Moving people and goods efficiently is a priority for alum Jason Bittner, the new director of the Center for Urban Transportation Research at the University of South Florida.
“Ensuring a good return on the public investment is important to me; ensuring adequate mobility options for all people is critical for my transportation research,” says Bittner, former deputy director of the National Center for Freight and Infrastructure Research and Education at the University of Wisconsin–Madison. “Optimal movement of people and goods is the goal.”
The 2000 grad optimized the movement of people and goods in many ways during his 12 years at UW-Madison. “One effort was to assess and understand the services older residents of the state need with respect to transportation,” Bittner says. “The project included focus groups around Wisconsin, collection of data via a survey and interviews. The effort led to 14 recommendations for the Wisconsin Department of Transportation, several of which may be implemented over the coming years.”
Campus transportation research programs saw tremendous growth during Bittner’s tenure. He has managed large-scale, regional and national transportation programs and initiatives, analyzed trends in intermodal freight transportation, and built traditional and non-traditional collaborative partnerships. He was program chair and part of the planning and development of national peer exchanges and conferences on freight, transportation asset management and maintenance quality assurance. He held progressively responsible positions, including tenure as acting director of CFIRE.
He has found his La Follette coursework on personnel management and budgeting to be the most useful. “I’ve also been able to use policy analysis and statistics as part of my research,” says Bittner, who held a research appointment with a focus on freight transportation in the College of Engineering’s Wisconsin Transportation Center. “Understanding and developing research projects and programs is necessary for my work, and quantitative skills are essential for interpreting and reporting data sets.”
As a researcher, Bittner generated over $1.2 million in total research funding as a principal or co-principal investigator from 2009-11. “My energy analysis and policy courses have assisted my research throughout the years,” he adds.
Bittner had two project assistantships while earning his master of public affairs degree and was an Eno Transportation Fellow in 2000. “The first project assistantship was for the Energy Center of Wisconsin, and the second was with the Transportation Center at UW,” Bittner says. “In the latter position, I was able to develop the strategic plan for our center and ultimately create the position I worked in for the past 12-plus years.”

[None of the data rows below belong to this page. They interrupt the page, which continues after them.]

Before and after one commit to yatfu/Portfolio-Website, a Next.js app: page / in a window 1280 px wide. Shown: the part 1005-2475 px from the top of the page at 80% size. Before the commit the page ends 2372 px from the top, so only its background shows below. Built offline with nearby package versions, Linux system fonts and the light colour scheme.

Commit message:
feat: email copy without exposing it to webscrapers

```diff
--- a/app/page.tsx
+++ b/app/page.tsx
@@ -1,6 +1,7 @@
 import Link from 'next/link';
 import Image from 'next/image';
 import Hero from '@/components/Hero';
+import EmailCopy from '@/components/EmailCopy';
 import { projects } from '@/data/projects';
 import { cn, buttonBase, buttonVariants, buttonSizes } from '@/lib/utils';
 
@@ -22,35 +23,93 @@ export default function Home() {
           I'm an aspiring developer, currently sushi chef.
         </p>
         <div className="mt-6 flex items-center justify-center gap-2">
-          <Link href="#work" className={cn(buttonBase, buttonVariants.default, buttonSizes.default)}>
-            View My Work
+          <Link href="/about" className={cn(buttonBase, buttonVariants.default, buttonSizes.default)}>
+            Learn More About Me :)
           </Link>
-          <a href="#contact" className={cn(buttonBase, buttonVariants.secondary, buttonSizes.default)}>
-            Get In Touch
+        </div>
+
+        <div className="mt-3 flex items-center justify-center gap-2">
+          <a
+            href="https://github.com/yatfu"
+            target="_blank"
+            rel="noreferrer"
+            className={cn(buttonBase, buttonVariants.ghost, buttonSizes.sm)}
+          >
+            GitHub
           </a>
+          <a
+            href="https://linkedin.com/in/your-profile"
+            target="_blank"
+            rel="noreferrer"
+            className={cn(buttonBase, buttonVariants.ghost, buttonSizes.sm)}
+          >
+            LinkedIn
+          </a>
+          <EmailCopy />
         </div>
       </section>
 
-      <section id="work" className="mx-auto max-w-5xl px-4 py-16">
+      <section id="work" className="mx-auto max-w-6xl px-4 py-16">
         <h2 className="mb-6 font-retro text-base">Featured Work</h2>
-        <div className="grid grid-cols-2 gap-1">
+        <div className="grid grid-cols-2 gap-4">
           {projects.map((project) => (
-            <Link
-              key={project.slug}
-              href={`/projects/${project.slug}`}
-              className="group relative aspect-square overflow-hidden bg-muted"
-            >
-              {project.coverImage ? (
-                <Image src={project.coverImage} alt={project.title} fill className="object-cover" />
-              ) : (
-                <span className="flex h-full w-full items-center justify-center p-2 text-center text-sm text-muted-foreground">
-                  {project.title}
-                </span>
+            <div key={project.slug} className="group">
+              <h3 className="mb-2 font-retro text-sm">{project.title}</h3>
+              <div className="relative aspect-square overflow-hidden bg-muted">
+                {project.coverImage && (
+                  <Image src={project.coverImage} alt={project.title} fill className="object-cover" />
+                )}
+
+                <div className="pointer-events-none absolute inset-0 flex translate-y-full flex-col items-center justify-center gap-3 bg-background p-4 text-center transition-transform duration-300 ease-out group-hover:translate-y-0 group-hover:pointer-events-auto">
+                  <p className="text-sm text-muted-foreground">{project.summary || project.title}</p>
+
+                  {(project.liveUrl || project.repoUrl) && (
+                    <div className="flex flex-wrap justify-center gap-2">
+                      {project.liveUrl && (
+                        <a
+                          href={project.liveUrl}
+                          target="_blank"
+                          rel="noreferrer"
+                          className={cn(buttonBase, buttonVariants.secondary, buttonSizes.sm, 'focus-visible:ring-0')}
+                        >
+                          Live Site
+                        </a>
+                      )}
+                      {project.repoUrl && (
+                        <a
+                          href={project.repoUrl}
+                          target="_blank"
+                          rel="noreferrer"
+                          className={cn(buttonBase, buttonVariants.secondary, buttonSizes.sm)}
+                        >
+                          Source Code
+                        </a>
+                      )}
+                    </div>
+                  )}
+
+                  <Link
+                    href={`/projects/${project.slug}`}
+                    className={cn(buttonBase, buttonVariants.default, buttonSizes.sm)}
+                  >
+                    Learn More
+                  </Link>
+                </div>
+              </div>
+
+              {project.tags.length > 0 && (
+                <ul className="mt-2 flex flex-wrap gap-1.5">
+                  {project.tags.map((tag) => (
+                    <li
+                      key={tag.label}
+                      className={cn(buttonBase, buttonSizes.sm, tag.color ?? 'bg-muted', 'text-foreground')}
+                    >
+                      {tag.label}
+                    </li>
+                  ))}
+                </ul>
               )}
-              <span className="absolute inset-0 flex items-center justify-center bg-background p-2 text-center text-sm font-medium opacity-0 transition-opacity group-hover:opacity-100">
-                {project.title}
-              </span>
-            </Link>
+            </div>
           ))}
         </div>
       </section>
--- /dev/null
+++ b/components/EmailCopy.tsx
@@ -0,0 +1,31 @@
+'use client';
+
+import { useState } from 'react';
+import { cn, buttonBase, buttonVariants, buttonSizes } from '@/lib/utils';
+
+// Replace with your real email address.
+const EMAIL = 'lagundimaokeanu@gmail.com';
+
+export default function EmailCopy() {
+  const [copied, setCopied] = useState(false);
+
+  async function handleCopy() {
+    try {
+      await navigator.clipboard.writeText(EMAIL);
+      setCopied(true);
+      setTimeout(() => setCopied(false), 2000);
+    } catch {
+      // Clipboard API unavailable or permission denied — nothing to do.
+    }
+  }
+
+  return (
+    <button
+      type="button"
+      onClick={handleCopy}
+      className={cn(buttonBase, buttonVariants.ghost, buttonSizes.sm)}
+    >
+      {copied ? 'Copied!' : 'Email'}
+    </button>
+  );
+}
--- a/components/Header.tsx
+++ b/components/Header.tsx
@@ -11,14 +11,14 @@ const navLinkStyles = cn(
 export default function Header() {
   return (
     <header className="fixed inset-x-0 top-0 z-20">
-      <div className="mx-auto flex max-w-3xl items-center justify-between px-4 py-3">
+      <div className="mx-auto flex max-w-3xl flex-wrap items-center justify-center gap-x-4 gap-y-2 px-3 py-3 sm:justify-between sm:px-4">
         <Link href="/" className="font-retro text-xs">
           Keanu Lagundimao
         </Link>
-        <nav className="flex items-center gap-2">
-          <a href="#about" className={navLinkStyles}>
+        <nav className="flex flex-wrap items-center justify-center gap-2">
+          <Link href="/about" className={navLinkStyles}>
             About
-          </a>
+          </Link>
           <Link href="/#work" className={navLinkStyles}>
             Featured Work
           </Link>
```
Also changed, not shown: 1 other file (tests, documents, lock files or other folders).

Since his own graduation, Bittner has worked with La Follette School students as CFIRE project assistants and urged them to apply for the Eno Center for Transportation fellowship. “The La Follette programs provide a hands-on learning experience and allow a great deal of flexibility for students to develop their own courses of study,” Bittner says. “The program exposes students to a wide variety of disciplines and is easy to extend to transportation management and policy and other certificate programs.”
Bittner also was a lecturer in transportation management and policy at UW–Madison and was instrumental in establishing the campus’ multidisciplinary graduate certificate program in transportation. Previously, he was an adjunct professor of political science and public affairs at Edgewood College in Madison, held an administrative management position with the Municipality of New Lebanon, Ohio, and worked for U.S. Senator Howard Metzenbaum.
Bittner co-chairs the Transportation Research Board Committee on Conduct of Research and serves as a lead member of the committee on transportation asset management. He also is involved in the Council of University Transportation Centers and the American Association of State Highway and Transportation Officials Research Advisory Committee.
His goal for the Center for Urban Transportation Research at the University of South Florida is for it to be “the preeminent, internationally recognized catalyst for transportation innovation through research, education, training and outreach,” Bittner says. “This vision follows CUTR’s existing mission of serving as a resource for policymakers, transportation professionals, the education system and the public by providing high quality, objective transportation research.”
That research can translate to more efficient transport of people and goods. Battling congestion that slows shipments is critical, Bittner says. “Unfortunately, the cost to the economy of congestion — and specifically freight congestion — is too high. Researchers can offer some solutions, but at the end of the day, we need to recognize that if we don’t invest in the system, our competitiveness will suffer here and abroad.”
A version of this article appears in the spring 2012 La Follette Notes newsletter for alumni and friends.
— posted March 22, 2012; updated March 26, 2012